> **Try it**: Check each line of the records for "assets"; collect those that have it.

> **Recorded information**:

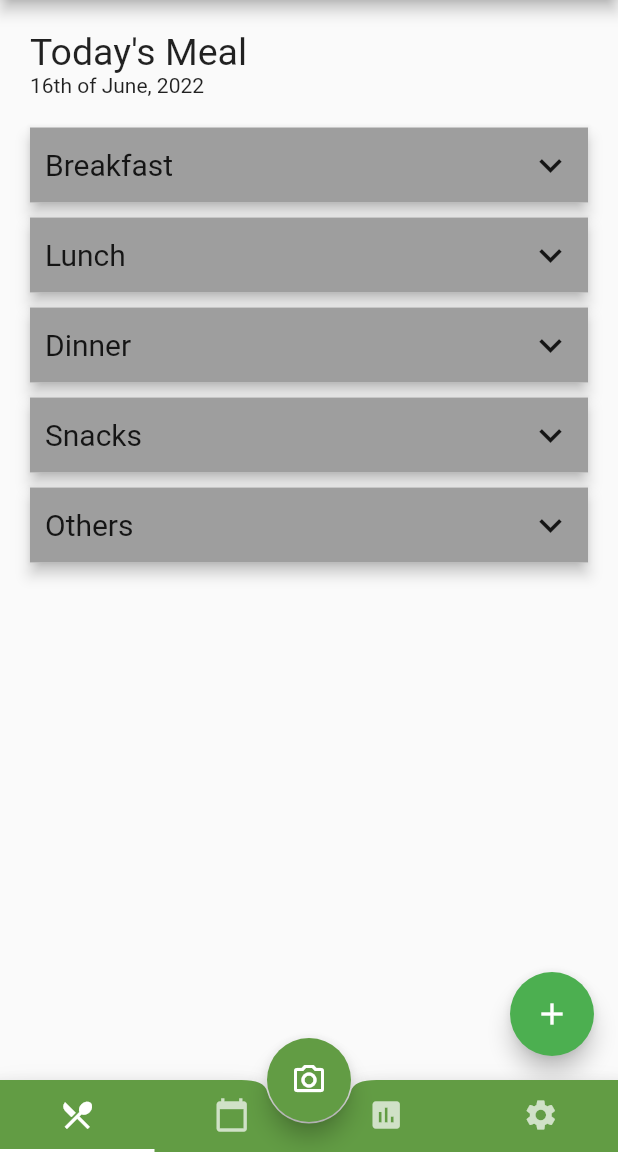
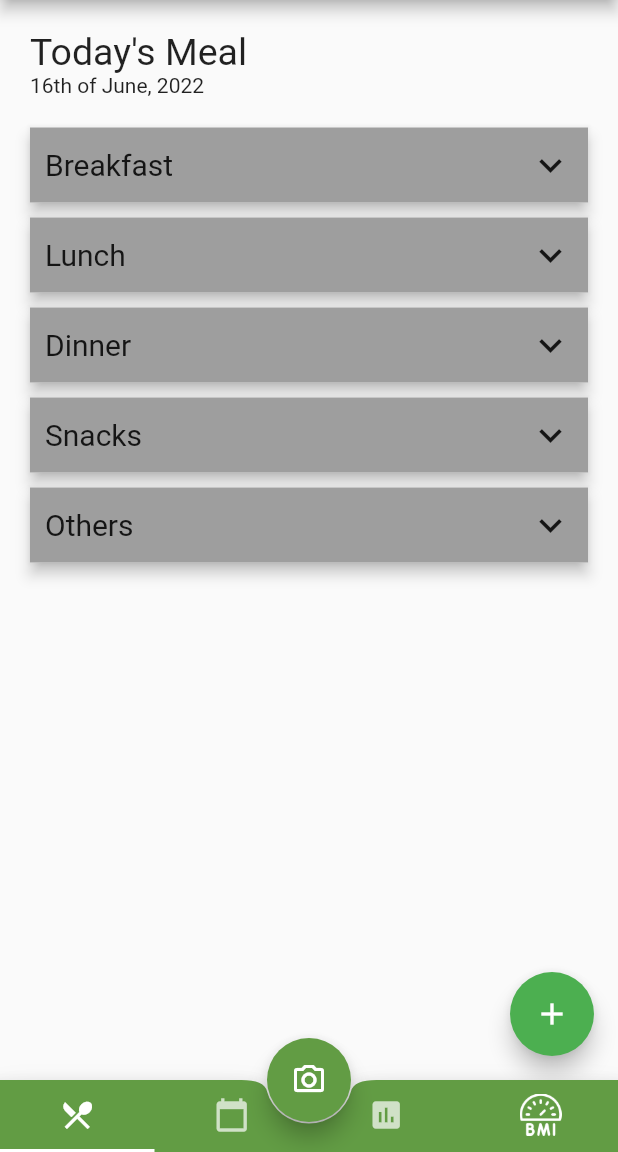
Before and after one commit to cepdnaclk/SnaT-meal-tracking-app, a Flutter app: the DashboardLayout screen opened directly, on a phone screen of 412 x 824 dp, the part 84-1236 px from its top. Run offline on Flutter 3.47's test engine with Material 2 defaults, Android fonts, the phone set to English and light mode, and no system bars; our stand-ins replace table_calendar.

Commit message:
Changed the setting icon into BMI icon in Tabview

```diff
--- a/lib/Pages/dashboard_layout.dart
+++ b/lib/Pages/dashboard_layout.dart
@@ -4,6 +4,7 @@ import 'package:mobile_app/Components/Tab_Views/home_view.dart';
 import 'package:mobile_app/Components/Tab_Views/scheduling_view.dart';
 import 'package:mobile_app/Components/Tab_Views/settings_view.dart';
 import 'package:mobile_app/Components/dashboard_drawer.dart';
+
 //import 'package:mobile_app/Pages/SchedulingView.dart';
 import 'package:mobile_app/Theme/theme_info.dart';
 
@@ -37,14 +38,14 @@ class _DashboardLayoutState extends State<DashboardLayout>
         ),
         // button for camera from bottom Navigation Bar
         floatingActionButton: FloatingActionButton(
-        child: Icon(Icons.camera_alt_outlined),
+        child: const Icon(Icons.camera_alt_outlined),
         backgroundColor: ThemeInfo.primaryColor,
         onPressed:(){},
         ),
         floatingActionButtonLocation: FloatingActionButtonLocation.centerDocked,
         drawer: const DashboardDrawer(),
         bottomNavigationBar: BottomAppBar(
-          shape: CircularNotchedRectangle(),
+          shape: const CircularNotchedRectangle(),
           notchMargin: 1,
           color: ThemeInfo.primaryColor,
           child: TabBar(
@@ -55,20 +56,28 @@ class _DashboardLayoutState extends State<DashboardLayout>
             onTap: (val) {
               print(val);
             },
-            tabs: const [
-              Tab(
+            tabs:  [
+              const Tab(
                 icon: Icon(
                   Icons.local_dining,
                 ),
               ),
-              Tab(
+              const Tab(
                 icon: Icon(Icons.calendar_today),
               ),
-              Tab(
+              const Tab(
                 icon: Icon(Icons.insert_chart),
               ),
               Tab(
-                icon: Icon(Icons.settings),
+                child: Container(
+                  padding: const EdgeInsets.all(8.0),
+                  child: Image.asset(
+                      'assets/images/bmi_icon.png',
+                    color: Colors.white,
+                    height: 28.0,
+                    width: 28.0,
+                  ),
+                )
               ),
             ],
           ),
```
Also changed, not shown: assets/images/bmi_icon.png (added).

> **Result of this exercise**:
+                      'assets/images/bmi_icon.png',
Also changed, not shown: assets/images/bmi_icon.png (added).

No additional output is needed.